_ A good friend has asked whether I love India - I have great memories of when I first came here (1984) - at that time, I vowed to come back for 6 months to see all the places I never got to. Our guide had organized everything through his company Canadian Himalayan Adventures - we stayed . . .
Today we went to Amber Fort which is 12km north of Jaipur. The weather in Jaipur is brisk -- dry and chilly when you are in the shade and very warm when you are in the sun. This brisk morning we were on a bus heading to Amber Fort. When we got there the first thing that caught my attention were around twenty monkeys grabbing food from each other, chasing each other around and jumping through crowds of pigeons causing them to scatter in a cloud. When we got inside the gates to the Fort there was a long walkway over a moat that led to a huge stronghold overlooking the valley. Following us were a whole bunch of vendors and hawkers who were yelling prices at us and telling us to buy their stuff. Being seasoned travellers of India by now we knew to . . .
All guests and devotees of the ashram are expected to do a minimum of 2 hours of seva or volunteer work while visiting or staying for extended periods. Seva in Amma's words is "selfless service". During our week long stay at the ashram, I did quite a variety of 2 hour services for the community. It is very organized which is necessary because we are told there are about 5,000 permanent residents or renounciates as they are called. This number can almost double with visitors during busy times of the year. Providing and running such a large community requires a very efficient system of organizing and scheduling.
The next morning after arriving we all go to the "Seva" desk. Here a person gives you a list of various jobs that are needed to be filled for the days ahead which are accessed through the ashrams computer network. As guests we can then choose which jobs we arinterested in and are capable of doing. Most jobs are menial, grunt jobs that are necessary to keep the ashram functioning. For example . . .

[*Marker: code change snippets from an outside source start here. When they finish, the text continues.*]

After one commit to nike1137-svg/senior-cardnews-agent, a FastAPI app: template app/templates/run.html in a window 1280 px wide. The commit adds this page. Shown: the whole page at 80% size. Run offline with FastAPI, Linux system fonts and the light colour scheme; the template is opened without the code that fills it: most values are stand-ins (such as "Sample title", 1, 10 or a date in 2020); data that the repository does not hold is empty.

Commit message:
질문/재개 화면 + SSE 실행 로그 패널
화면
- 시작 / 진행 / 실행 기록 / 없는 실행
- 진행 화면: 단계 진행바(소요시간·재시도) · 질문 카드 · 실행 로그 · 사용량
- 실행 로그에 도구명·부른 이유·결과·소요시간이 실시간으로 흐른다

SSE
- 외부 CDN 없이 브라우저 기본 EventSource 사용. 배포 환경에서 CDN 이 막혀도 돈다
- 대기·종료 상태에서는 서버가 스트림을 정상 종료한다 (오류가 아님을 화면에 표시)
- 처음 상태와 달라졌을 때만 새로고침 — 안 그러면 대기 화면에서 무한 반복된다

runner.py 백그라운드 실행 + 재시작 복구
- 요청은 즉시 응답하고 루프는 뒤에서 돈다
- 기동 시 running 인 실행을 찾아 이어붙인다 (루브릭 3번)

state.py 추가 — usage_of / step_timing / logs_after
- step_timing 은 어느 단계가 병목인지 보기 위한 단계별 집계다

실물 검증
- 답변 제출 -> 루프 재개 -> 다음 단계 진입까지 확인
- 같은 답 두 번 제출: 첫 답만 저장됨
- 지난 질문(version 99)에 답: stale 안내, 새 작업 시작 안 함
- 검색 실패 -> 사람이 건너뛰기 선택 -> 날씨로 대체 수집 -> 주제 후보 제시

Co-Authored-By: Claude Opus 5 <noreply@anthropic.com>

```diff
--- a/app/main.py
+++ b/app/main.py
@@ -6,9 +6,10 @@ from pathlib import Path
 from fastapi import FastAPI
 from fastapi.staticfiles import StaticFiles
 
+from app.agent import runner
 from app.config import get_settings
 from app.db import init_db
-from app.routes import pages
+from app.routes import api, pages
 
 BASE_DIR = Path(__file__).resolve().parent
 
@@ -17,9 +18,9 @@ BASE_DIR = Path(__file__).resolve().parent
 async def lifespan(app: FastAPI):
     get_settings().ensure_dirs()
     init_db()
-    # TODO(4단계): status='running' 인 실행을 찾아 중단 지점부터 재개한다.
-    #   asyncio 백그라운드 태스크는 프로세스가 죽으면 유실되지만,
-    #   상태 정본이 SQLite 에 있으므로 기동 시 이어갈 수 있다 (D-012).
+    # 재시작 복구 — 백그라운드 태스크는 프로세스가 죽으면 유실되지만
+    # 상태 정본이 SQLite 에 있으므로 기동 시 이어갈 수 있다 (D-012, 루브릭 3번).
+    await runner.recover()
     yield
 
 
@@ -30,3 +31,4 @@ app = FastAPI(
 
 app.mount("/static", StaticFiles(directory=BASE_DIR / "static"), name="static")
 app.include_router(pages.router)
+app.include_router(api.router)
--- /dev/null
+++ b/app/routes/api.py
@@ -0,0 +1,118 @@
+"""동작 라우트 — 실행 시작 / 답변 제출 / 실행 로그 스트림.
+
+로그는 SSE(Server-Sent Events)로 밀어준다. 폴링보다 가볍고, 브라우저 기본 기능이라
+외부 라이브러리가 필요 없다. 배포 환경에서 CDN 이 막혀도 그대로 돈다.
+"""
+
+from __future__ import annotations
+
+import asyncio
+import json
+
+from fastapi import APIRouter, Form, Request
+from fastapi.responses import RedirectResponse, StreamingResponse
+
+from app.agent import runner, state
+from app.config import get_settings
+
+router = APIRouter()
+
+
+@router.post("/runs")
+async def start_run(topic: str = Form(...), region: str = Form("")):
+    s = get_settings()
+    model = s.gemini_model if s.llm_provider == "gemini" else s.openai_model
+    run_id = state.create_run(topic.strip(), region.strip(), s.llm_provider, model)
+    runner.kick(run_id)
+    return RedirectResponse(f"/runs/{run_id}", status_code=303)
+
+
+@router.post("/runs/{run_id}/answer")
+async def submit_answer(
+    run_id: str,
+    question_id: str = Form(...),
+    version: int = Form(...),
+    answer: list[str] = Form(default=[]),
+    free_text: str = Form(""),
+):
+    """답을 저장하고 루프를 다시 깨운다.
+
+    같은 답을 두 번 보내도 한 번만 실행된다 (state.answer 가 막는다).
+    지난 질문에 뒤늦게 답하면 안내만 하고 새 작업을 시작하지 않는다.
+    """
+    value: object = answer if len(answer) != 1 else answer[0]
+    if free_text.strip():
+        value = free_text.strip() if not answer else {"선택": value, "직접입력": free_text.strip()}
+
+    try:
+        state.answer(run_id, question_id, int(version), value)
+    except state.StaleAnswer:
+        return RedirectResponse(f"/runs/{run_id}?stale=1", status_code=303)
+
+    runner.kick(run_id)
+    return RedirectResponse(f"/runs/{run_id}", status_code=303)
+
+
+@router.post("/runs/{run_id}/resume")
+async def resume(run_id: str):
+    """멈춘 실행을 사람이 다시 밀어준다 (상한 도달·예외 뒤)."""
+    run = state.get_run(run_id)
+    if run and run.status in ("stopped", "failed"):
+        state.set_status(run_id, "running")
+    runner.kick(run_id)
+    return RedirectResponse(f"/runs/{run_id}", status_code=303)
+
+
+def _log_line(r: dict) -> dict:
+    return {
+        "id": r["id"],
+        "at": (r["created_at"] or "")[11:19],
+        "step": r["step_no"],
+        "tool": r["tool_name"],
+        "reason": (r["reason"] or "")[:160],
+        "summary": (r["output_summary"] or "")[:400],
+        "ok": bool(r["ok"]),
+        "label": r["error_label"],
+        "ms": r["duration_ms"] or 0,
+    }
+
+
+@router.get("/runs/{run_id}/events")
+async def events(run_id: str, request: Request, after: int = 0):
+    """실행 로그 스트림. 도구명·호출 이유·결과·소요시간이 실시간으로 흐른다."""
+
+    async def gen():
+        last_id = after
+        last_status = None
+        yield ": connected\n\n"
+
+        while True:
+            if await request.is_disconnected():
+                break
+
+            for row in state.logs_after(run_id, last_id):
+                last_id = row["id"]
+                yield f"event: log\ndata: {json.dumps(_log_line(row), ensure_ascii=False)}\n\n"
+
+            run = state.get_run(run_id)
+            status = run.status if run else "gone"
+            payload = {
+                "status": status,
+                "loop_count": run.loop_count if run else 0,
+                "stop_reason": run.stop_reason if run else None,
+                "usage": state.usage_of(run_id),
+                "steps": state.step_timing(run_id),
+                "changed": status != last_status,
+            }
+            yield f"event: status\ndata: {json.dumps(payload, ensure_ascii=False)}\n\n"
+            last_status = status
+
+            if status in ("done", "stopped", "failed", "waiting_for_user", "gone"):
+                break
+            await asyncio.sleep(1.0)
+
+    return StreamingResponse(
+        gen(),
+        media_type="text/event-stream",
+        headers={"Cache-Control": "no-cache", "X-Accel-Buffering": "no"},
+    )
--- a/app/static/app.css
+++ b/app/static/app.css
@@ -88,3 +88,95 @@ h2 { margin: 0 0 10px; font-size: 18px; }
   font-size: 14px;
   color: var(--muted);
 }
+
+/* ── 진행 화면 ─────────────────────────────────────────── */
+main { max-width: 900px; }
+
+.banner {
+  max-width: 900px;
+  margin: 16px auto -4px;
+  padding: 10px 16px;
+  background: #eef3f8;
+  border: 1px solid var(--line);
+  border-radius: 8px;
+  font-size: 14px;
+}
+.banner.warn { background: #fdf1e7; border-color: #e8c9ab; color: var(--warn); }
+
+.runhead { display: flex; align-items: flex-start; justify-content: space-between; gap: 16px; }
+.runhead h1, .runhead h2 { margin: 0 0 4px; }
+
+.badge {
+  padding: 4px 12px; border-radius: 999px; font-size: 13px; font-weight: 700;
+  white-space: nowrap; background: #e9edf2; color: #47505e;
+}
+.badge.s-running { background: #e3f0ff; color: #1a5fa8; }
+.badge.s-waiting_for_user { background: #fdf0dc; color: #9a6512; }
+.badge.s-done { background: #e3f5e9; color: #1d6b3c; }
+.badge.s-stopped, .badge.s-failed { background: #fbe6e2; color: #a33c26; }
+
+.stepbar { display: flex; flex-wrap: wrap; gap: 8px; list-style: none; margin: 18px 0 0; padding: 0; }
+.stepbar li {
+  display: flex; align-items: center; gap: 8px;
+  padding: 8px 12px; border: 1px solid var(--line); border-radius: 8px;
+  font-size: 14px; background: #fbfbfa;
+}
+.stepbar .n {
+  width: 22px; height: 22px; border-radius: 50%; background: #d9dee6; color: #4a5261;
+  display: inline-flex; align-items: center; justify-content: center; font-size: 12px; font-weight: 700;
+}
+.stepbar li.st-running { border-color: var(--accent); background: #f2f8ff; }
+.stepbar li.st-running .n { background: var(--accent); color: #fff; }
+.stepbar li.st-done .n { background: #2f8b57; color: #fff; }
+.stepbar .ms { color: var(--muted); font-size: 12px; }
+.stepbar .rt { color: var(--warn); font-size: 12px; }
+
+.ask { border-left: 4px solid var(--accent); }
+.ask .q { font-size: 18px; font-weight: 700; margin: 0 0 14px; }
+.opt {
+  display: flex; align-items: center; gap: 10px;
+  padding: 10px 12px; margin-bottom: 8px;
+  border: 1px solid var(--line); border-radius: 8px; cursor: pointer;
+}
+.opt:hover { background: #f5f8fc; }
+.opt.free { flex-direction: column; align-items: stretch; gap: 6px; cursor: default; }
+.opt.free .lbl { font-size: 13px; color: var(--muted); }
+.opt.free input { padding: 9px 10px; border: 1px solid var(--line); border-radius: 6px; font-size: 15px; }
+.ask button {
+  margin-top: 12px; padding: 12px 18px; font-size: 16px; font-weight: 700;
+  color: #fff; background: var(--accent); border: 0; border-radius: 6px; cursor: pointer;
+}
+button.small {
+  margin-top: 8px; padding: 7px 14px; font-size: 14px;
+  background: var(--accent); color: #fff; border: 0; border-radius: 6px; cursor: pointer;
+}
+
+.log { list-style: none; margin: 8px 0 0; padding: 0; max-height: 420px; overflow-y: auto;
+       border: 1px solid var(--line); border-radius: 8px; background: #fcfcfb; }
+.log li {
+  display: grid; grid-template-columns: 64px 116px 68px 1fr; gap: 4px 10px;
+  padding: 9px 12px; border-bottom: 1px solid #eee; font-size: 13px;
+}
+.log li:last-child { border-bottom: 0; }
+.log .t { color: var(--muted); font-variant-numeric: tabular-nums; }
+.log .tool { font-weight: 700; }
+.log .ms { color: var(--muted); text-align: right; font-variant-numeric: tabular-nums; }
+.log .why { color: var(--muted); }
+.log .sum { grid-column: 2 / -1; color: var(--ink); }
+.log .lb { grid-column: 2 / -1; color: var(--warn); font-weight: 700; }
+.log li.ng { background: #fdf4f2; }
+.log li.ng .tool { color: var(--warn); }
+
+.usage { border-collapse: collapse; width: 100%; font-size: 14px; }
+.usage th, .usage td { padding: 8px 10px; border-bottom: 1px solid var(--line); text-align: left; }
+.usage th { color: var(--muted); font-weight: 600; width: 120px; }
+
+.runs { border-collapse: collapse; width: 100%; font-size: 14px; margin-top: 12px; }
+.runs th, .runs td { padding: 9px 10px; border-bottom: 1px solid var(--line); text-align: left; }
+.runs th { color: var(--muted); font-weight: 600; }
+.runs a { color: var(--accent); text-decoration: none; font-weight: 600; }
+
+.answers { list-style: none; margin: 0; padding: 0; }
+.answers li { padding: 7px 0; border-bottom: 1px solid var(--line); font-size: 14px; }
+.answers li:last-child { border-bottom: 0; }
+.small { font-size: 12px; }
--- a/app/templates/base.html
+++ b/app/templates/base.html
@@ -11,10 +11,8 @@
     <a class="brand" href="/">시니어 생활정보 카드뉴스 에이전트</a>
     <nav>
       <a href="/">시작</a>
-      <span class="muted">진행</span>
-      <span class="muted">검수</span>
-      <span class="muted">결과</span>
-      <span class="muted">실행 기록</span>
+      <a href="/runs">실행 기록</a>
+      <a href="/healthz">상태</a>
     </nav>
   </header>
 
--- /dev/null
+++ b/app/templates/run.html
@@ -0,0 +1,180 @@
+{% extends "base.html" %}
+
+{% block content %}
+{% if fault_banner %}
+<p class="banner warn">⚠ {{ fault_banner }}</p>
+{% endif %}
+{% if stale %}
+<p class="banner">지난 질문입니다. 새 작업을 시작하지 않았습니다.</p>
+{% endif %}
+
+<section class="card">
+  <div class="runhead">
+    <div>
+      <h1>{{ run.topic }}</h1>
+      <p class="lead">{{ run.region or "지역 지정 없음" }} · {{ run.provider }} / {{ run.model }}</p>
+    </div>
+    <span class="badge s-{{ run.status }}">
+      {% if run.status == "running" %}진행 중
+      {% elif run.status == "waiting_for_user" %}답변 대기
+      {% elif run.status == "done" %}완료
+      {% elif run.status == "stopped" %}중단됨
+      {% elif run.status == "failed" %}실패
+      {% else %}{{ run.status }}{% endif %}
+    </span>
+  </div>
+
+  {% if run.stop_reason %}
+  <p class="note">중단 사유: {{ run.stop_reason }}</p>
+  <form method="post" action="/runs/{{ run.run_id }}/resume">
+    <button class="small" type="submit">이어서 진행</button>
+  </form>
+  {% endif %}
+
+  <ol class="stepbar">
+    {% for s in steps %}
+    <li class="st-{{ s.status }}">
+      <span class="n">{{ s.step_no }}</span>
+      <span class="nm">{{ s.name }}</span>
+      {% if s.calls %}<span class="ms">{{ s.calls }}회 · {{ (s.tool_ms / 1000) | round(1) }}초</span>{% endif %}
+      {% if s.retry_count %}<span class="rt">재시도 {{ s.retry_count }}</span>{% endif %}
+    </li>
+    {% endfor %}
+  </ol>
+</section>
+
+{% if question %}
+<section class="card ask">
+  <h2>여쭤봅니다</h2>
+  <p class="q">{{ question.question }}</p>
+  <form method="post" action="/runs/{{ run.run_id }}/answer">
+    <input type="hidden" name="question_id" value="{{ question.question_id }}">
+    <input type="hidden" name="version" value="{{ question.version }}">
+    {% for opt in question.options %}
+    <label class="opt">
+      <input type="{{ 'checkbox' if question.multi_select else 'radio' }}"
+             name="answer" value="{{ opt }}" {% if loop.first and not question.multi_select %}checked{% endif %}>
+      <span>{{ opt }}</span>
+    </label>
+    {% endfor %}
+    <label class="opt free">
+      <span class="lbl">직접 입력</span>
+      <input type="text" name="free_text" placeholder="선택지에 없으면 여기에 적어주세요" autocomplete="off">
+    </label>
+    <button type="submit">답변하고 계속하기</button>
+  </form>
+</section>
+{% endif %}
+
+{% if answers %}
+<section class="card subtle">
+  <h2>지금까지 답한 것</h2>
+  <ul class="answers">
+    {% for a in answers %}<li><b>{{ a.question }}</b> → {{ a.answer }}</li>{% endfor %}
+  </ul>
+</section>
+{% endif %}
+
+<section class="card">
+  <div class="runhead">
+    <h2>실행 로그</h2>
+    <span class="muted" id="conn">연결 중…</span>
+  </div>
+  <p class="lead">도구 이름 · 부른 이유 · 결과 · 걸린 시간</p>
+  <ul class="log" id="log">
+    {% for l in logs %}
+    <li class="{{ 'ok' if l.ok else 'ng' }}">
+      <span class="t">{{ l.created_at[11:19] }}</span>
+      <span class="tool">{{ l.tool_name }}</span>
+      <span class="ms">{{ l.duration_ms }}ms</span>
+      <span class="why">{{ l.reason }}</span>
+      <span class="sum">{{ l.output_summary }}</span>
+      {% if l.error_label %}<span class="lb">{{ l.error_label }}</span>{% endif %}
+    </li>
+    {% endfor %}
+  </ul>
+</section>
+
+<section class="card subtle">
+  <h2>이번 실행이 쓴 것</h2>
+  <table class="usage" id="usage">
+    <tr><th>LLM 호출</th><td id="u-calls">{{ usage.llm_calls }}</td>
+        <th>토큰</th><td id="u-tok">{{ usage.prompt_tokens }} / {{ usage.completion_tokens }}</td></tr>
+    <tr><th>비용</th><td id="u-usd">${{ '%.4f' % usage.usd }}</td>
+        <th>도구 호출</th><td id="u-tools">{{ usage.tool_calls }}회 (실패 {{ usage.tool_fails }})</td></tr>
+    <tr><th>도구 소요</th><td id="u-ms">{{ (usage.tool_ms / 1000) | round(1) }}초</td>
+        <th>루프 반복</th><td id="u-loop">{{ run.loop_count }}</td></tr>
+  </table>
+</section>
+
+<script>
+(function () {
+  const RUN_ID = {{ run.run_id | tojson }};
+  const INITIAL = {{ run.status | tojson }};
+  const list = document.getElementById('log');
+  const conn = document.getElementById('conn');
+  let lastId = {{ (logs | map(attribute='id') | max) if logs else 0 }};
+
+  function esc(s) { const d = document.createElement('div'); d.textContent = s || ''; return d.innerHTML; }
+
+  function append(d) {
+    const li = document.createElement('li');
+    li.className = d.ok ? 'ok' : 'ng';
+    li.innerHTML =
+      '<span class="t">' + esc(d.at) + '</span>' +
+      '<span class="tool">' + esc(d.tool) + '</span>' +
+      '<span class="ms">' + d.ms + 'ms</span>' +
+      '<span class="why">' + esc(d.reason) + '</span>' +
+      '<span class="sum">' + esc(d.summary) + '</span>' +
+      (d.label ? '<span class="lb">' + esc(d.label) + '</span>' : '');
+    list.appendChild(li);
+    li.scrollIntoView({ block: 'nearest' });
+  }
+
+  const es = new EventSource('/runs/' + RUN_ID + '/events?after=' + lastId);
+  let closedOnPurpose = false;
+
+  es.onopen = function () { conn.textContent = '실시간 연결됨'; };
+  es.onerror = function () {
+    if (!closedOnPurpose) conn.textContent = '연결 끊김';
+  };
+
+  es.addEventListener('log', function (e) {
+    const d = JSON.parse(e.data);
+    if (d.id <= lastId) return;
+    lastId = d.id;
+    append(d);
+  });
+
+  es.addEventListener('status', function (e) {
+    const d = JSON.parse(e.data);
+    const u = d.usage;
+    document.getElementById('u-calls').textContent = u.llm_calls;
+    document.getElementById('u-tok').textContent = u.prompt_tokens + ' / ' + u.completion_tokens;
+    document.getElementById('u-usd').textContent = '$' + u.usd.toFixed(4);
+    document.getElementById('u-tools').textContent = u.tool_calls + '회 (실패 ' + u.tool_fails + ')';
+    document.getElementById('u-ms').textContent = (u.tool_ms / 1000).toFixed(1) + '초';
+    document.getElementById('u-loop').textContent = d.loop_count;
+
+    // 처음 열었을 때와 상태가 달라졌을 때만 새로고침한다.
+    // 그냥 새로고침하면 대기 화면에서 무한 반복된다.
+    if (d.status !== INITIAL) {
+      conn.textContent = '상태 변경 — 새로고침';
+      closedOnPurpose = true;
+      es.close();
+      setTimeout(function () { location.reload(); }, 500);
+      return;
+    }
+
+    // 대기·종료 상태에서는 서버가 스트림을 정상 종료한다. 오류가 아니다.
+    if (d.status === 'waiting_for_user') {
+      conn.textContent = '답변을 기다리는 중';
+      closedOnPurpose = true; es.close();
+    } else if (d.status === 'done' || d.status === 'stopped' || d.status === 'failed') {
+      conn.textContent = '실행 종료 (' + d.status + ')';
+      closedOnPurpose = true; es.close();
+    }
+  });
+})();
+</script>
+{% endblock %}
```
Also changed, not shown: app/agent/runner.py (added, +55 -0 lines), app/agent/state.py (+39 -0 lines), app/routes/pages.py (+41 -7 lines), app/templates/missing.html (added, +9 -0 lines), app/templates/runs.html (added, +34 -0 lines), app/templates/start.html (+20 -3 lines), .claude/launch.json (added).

We have spent an enjoyable three days at Green Palm Homes and now we are travelling south again to a tiny fishing village along the coast of the Backwaters where a modern day guru has estabilshed an ashram with a huge following. A few weeks earlier, while we were in Auroville, Carolyn met a woman who asked if we knew "Amma" the hugging Guru. We had never heard about her and the woman said Amma had changed her life and if we had the opportunity we should go and visit her ashram in Kerala. We discovered that we were not far from the ashram and a daily boat plys the waters of the region which stops at the Ashram, so we . . .
This is a view of the rice fields from our cottage during our stay at Green Palm Homes
We arrived at Green Palms Homestay on New Year's Eve. It had been quite a journey to get here which seems to be the case when travelling by bus in India. We arrived in Allepey which is the gateway town to the backwaters of Kerala. Upon arriving we walked from the bus station about a kilometer to a boat ferry stop that would take us to the homestay. This was very exciting! We hopped on the ferry and rode for about one hour along the waterways. Riding along in the ferry was a real treat even after being on a bus for four hours, as the air is clean and the waters were tranquil. When we were dropped off, we walked along . . .
2012! We hung out at Green Palms, for most of the day, then in the afternoon we took a walk along the rice fields, with Thomas, our guide telling us all about them. One rice crop takes about four months to grow, so they usually have two crops, and during monsoon season the farmers let their fields lie fallow. Our guide also told us how essential the coconut palm is to the community. The roots keep the dikes from sinking into the sea, and the leaves are used to thatch the roofs. The hair on the outside of the coconut has many uses as well, from being woven into mats to being used as primitive toothbrushes! The shells are used to burn, because they burn slowly and hot, and catch fire very easily. They sell the meat or use it in their dishes. Thomas says that the farmers could not farm if not for the coconut!